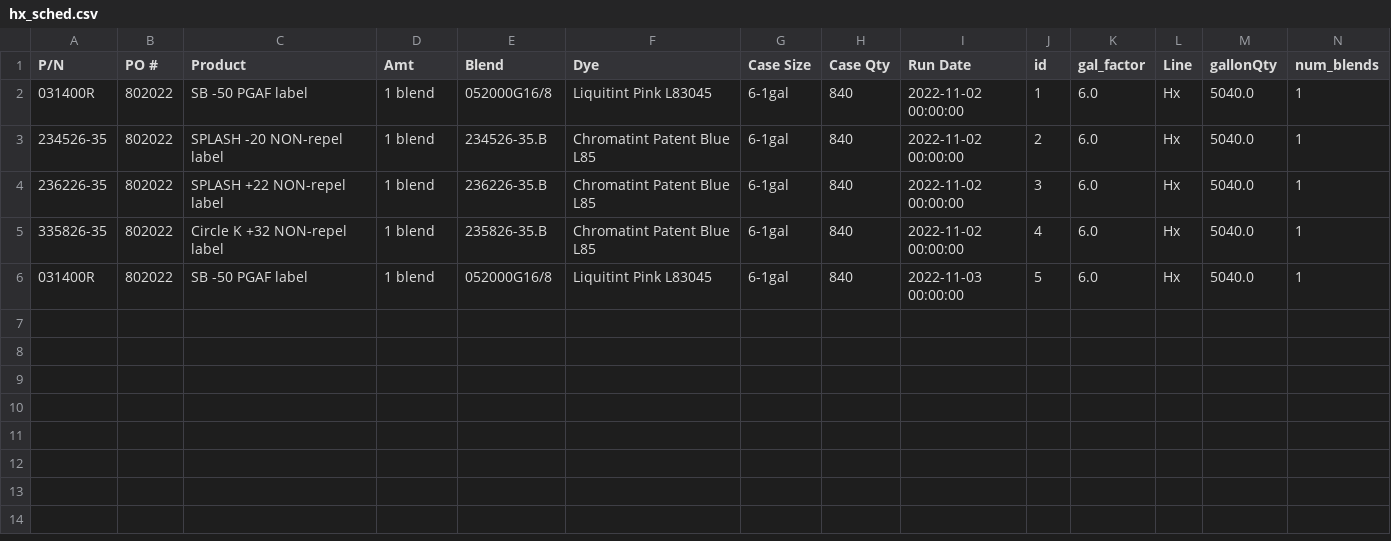
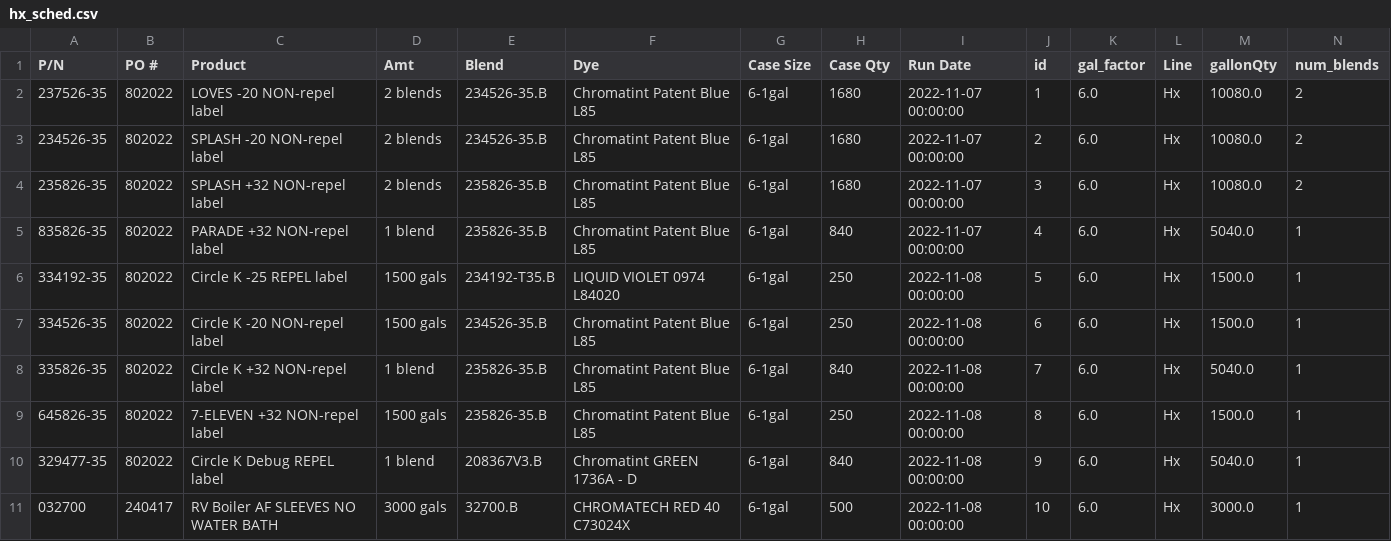
Before and after one commit to ParkerMedlin/kpk-app, a CSV file: db_imports/hx_sched.csv, drawn as a sheet.

```diff
--- a/db_imports/hx_sched.csv
+++ b/db_imports/hx_sched.csv
@@ -1,6 +1,11 @@
 P/N,PO #,Product,Amt,Blend,Dye,Case Size,Case Qty,Run Date,id,gal_factor,Line,gallonQty,num_blends
-031400R,802022,SB -50 PGAF  label,1 blend,052000G16/8,Liquitint Pink L83045,6-1gal,840,2022-11-02 00:00:00,1,6.0,Hx,5040.0,1
-234526-35,802022,SPLASH -20 NON-repel label  ,1 blend,234526-35.B,Chromatint Patent Blue L85,6-1gal,840,2022-11-02 00:00:00,2,6.0,Hx,5040.0,1
-236226-35,802022,SPLASH +22 NON-repel label,1 blend,236226-35.B,Chromatint Patent Blue L85,6-1gal,840,2022-11-02 00:00:00,3,6.0,Hx,5040.0,1
-335826-35,802022,Circle K +32 NON-repel  label,1 blend,235826-35.B,Chromatint Patent Blue L85,6-1gal,840,2022-11-02 00:00:00,4,6.0,Hx,5040.0,1
-031400R,802022,SB -50 PGAF  label,1 blend,052000G16/8,Liquitint Pink L83045,6-1gal,840,2022-11-03 00:00:00,5,6.0,Hx,5040.0,1
+237526-35,802022,LOVES -20 NON-repel label     ,2 blends,234526-35.B,Chromatint Patent Blue L85,6-1gal,1680,2022-11-07 00:00:00,1,6.0,Hx,10080.0,2
+234526-35,802022,SPLASH -20 NON-repel label  ,2 blends,234526-35.B,Chromatint Patent Blue L85,6-1gal,1680,2022-11-07 00:00:00,2,6.0,Hx,10080.0,2
+235826-35,802022,SPLASH +32 NON-repel label,2 blends,235826-35.B,Chromatint Patent Blue L85,6-1gal,1680,2022-11-07 00:00:00,3,6.0,Hx,10080.0,2
+835826-35,802022,PARADE +32 NON-repel label ,1 blend,235826-35.B,Chromatint Patent Blue L85,6-1gal,840,2022-11-07 00:00:00,4,6.0,Hx,5040.0,1
+334192-35,802022,Circle K -25 REPEL label,1500 gals,234192-T35.B,LIQUID VIOLET 0974 L84020,6-1gal,250,2022-11-08 00:00:00,5,6.0,Hx,1500.0,1
+334526-35,802022,Circle K -20 NON-repel label ,1500 gals,234526-35.B,Chromatint Patent Blue L85,6-1gal,250,2022-11-08 00:00:00,6,6.0,Hx,1500.0,1
+335826-35,802022,Circle K +32 NON-repel  label,1 blend,235826-35.B,Chromatint Patent Blue L85,6-1gal,840,2022-11-08 00:00:00,7,6.0,Hx,5040.0,1
+645826-35,802022,7-ELEVEN +32 NON-repel label,1500 gals,235826-35.B,Chromatint Patent Blue L85,6-1gal,250,2022-11-08 00:00:00,8,6.0,Hx,1500.0,1
+329477-35,802022,Circle K Debug REPEL label,1 blend,208367V3.B,Chromatint GREEN 1736A - D,6-1gal,840,2022-11-08 00:00:00,9,6.0,Hx,5040.0,1
+032700,240417,RV Boiler AF SLEEVES NO WATER BATH,3000 gals,32700.B,CHROMATECH RED 40 C73024X,6-1gal,500,2022-11-08 00:00:00,10,6.0,Hx,3000.0,1
```
Also changed, not shown: db_imports/BM_BillHeader.csv, 11 other files.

TASK BRIEF: Check each line above for the string "Pink" and return those that contain it.

YOUR RESPONSE:
-031400R,802022,SB -50 PGAF  label,1 blend,052000G16/8,Liquitint Pink L83045,6-1gal,840,2022-11-02 00:00:00,1,6.0,Hx,5040.0,1
-031400R,802022,SB -50 PGAF  label,1 blend,052000G16/8,Liquitint Pink L83045,6-1gal,840,2022-11-03 00:00:00,5,6.0,Hx,5040.0,1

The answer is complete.